(Front-end code edit data)
━━━━━━

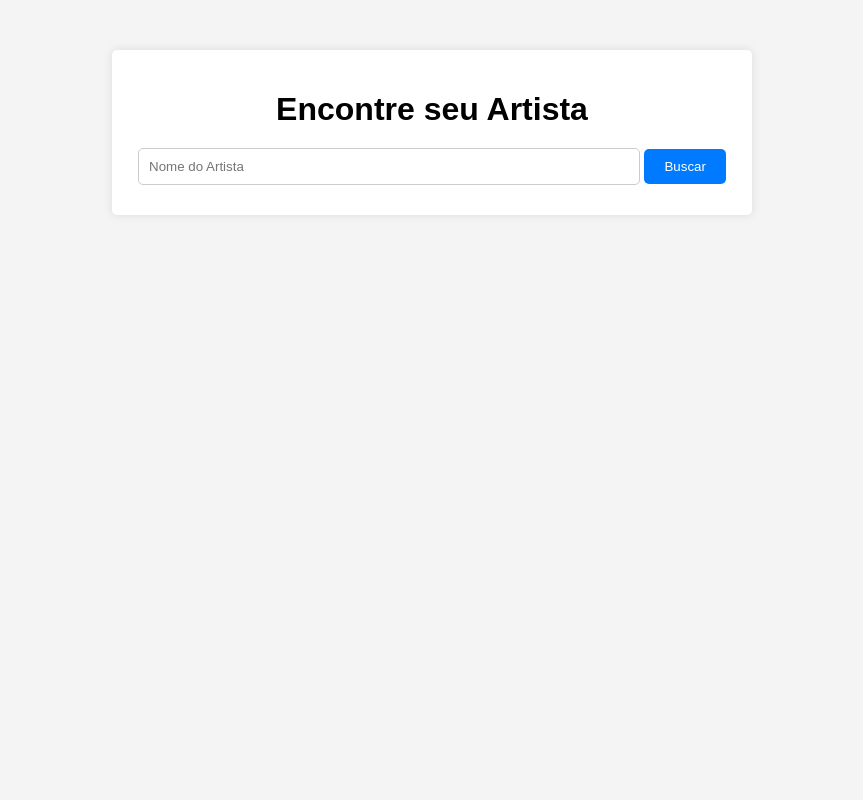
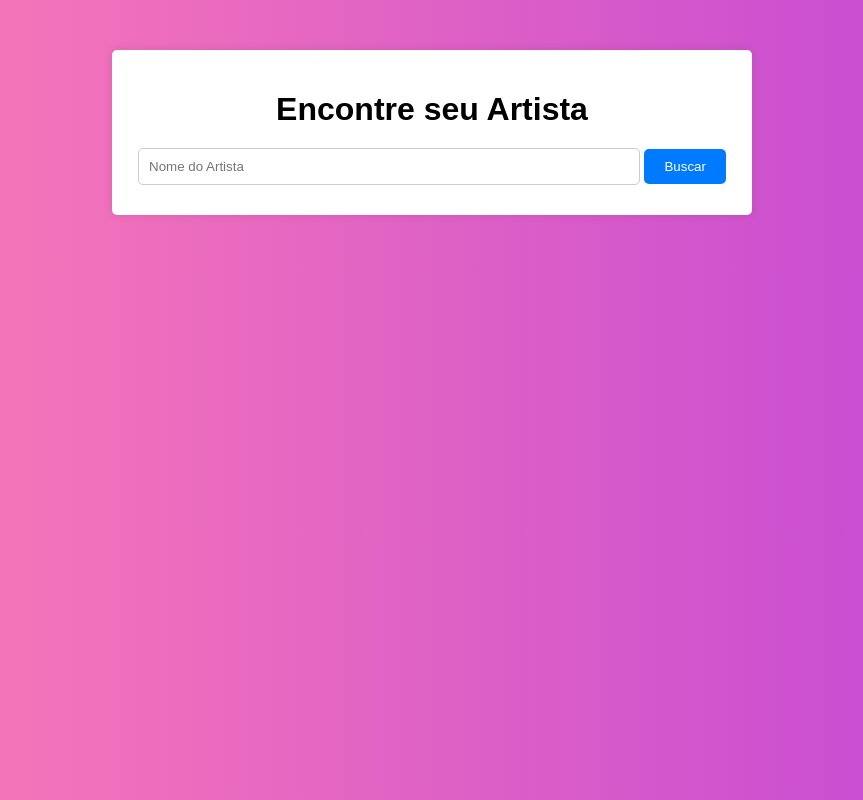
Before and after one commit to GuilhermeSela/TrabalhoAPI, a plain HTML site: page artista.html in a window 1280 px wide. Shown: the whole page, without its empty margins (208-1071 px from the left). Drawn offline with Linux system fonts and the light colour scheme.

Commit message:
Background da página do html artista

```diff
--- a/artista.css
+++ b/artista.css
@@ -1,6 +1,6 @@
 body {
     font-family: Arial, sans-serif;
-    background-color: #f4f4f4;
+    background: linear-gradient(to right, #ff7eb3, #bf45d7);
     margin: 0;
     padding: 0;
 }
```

━━━━━━

WHAT TO PRODUCE -> Report each line in the entries where the string "artista" occurs.

EXERCISE SOLUTION ->
Before and after one commit to GuilhermeSela/TrabalhoAPI, a plain HTML site: page artista.html in a window 1280 px wide. Shown: the whole page, without its empty margins (208-1071 px from the left). Drawn offline with Linux system fonts and the light colour scheme.
Background da página do html artista
--- a/artista.css
+++ b/artista.css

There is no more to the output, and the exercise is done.